Insects in leaf litter, birds in thickets, frogs on the pond’s edge – all around us animals are hidden in plain sight. They have evolved a myriad of different disguises in response to constant pressure from keen-eyed predators. Animals can be variously colored, patterned, or shaped to blend into their surroundings, their disguise being most effective when they remain perfectly still. While some animals are concealed by camouflage, others warn off predators with bright colors, announcing danger in the form of bad taste, smell, or poison. While avoiding being eaten is an obvious benefit of effective camouflage, the ability to go unnoticed helps predators, too. It allows them to get closer to their prey before attacking, thus increasing their chances of success. In the end, whether predator or prey, those with the best disguise or surprise increase their chances of survival so that they might pass along these important characteristics to their offspring. Continue reading Animal Disguise and Surprise – Background
FOCUS: All around you there may be animals hidden in plain sight. They can be variously colored, patterned, or shaped to blend into their surroundings. Some animals are concealed by camouflage, while others warn off predators with bright colors. Those with the best disguise or surprise will survive and pass along these important characteristics to their offspring.
Objective: To begin to explore and ask questions about protective coloration in animals.
Show a photo or two of animals with protective coloration in the wild, and ask children to share what they see, notice, and wonder.
Materials: 1-2 photographs of animals with protective coloration.
ANIMAL DISGUISE AND SURPRISE SLIDE SHOW
Objective: To see examples of different types of protective coloration.
Show photographs of the different types of protective coloration – matching color, disruptive coloration, countershading, masking, warning and flash coloration. Continue reading Animal Disguise and Surprise – Activities

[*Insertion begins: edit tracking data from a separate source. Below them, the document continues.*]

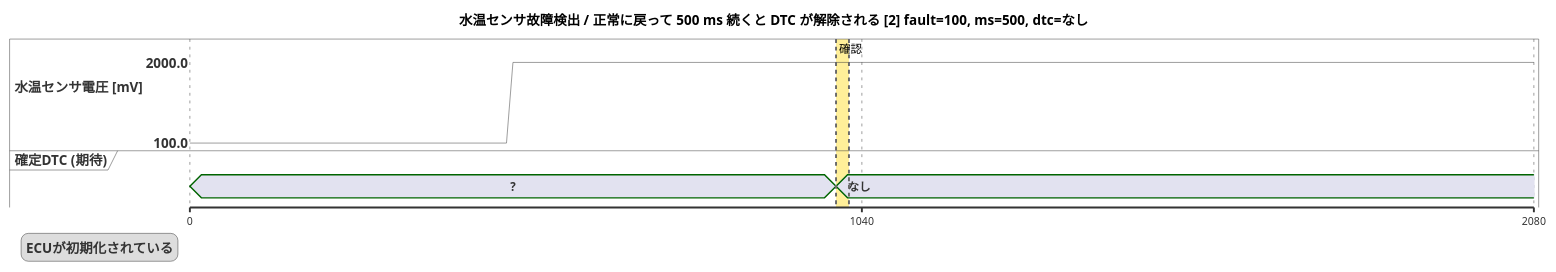
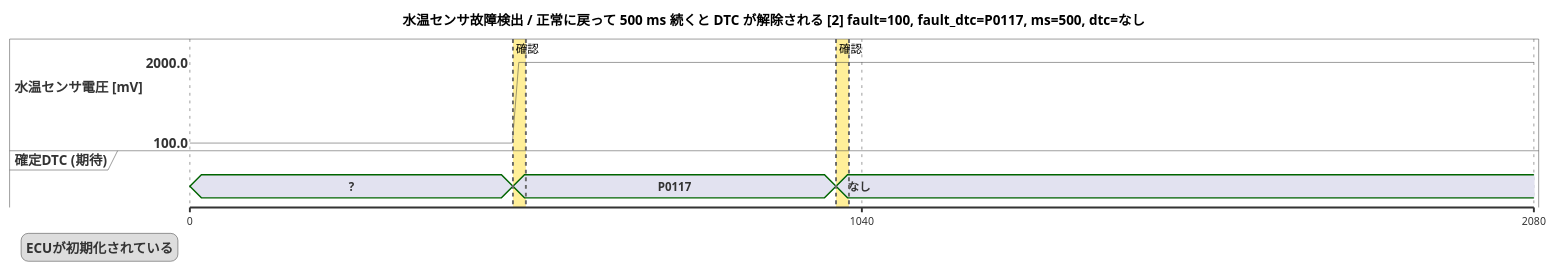
One commit to YitKubo/poc_bdd changed the diagram in charts/ect_sensor_diag/正常に戻って_500_ms_続くと_DTC_が解除される_02.puml. Above: the diagram before and after it, drawn with PlantUML. The commit also changed 24 other files, not shown here.

```diff
--- a/charts/ect_sensor_diag/正常に戻って_500_ms_続くと_DTC_が解除される_02.puml
+++ b/charts/ect_sensor_diag/正常に戻って_500_ms_続くと_DTC_が解除される_02.puml
@@ -1,24 +1,27 @@
 @startuml
 skinparam defaultFontName IPAGothic
-title 水温センサ故障検出 / 正常に戻って 500 ms 続くと DTC が解除される [2] fault=100, ms=500, dtc=なし
+title 水温センサ故障検出 / 正常に戻って 500 ms 続くと DTC が解除される [2] fault=100, fault_dtc=P0117, ms=500, dtc=なし
 scale 1040 as 700 pixels
 legend left
   ECUが初期化されている
 endlegend
 analog "水温センサ電圧 [mV]" between 100 and 2000 as s0
 concise "確定DTC (期待)" as s1
 
 @0
 s0 is 100
 s1 is "?"
-@490
+@499
 s0 is 100
 @500
+s1 is "P0117"
+@509
 s0 is 2000
 @1000
 s1 is "なし"
 @1040
 s0 is 2000
 @1040
+highlight 500 to 520 #FFD70066;line:DimGrey : 確認
 highlight 1000 to 1020 #FFD70066;line:DimGrey : 確認
 @enduml
```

Characters: Beulah Bumblebee, Greta Grouse, Wilbur Walkingstick, Farley Fawn, Benny Bagworm, Eddy Eft.
How nice to be a bumblebee,
Flying along as free as free.
Gathering nectar from flowers I see, Continue reading Animal Disguise and Surprise – Puppet Show
ANIMAL DISGUISE AND SURPRISE ALIGNMENT WITH
NEXT GENERATION SCIENCE STANDARDS
The activities in this unit help children understand the basic concepts in the Disciplinary Core Ideas listed here. You can use the following list as a guide for lesson planning. These Disciplinary Core Ideas are taken from Grade Band Endpoints in A Framework for K-12 Science Education. Additionally, our activities give children opportunities to engage in many of the Science and Engineering Practices and reflect on the Crosscutting Concepts as identified in the Next Generation Science Standards. Continue reading Animal Disguise and Surprise – Standards